-- TASK TO CARRY OUT --
Where the string "guarantee" appears in a line of the material below, copy that line.

-- TASK INPUT --

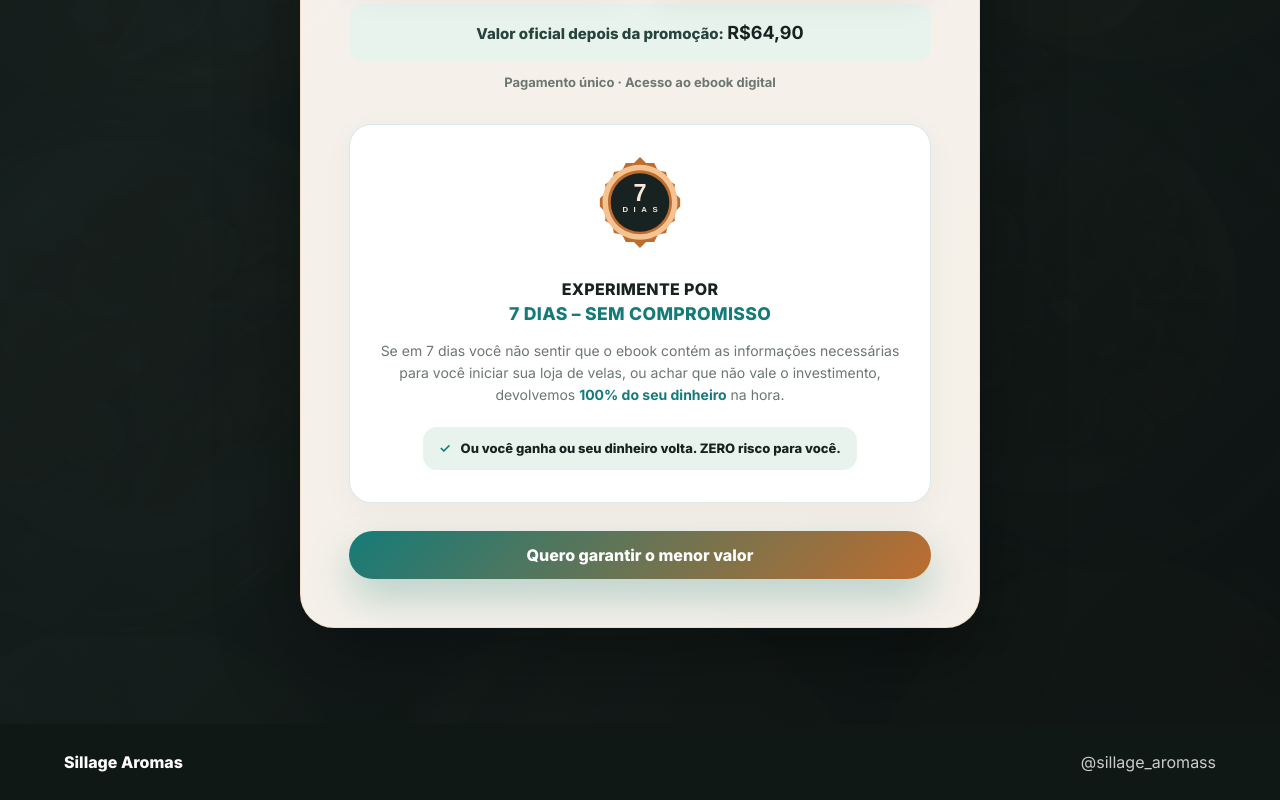
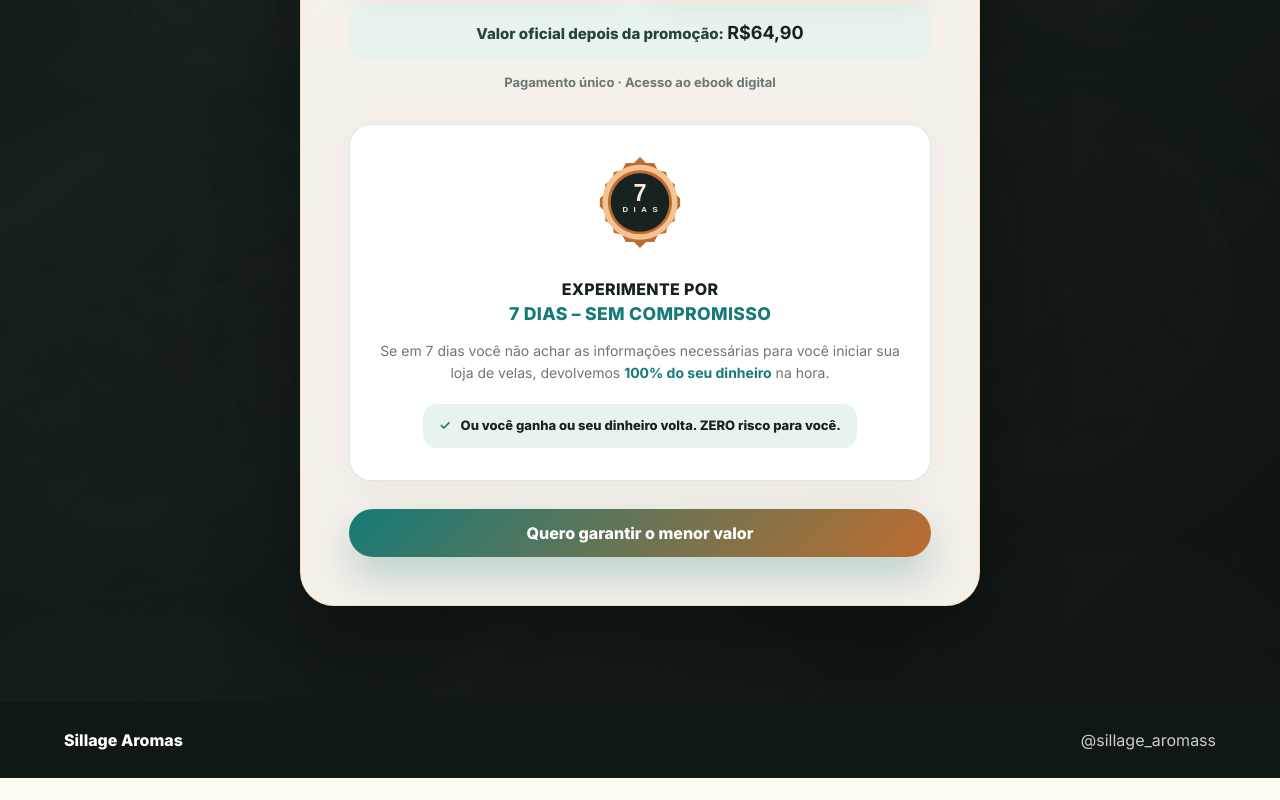
Before and after one commit to Tavaresgustavo0/renda-extra-sillage, a website: page index.html in a window 1280 px wide. Shown: the part 6791-7591 px from the top of the page. After the commit the page ends 7569 px from the top, so only its background shows below. Drawn offline with nearby package versions, Linux system fonts and the light colour scheme.

Commit message:
Update index.html

```diff
--- a/index.html
+++ b/index.html
@@ -280,7 +280,7 @@
             </div>
             <div class="guarantee-content">
               <h4>EXPERIMENTE POR <span>7 DIAS – SEM COMPROMISSO</span></h4>
-              <p>Se em 7 dias você não sentir que o ebook contém as informações necessárias para você iniciar sua loja de velas, ou achar que não vale o investimento, devolvemos <strong>100% do seu dinheiro</strong> na hora.</p>
+              <p>Se em 7 dias você não achar as informações necessárias para você iniciar sua loja de velas, devolvemos <strong>100% do seu dinheiro</strong> na hora.</p>
               <div class="guarantee-footer">
                 <span class="check-icon">✓</span> Ou você ganha ou seu dinheiro volta. ZERO risco para você.
               </div>
```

-- ANSWER FOR THE TASK --
             <div class="guarantee-content">
               <div class="guarantee-footer">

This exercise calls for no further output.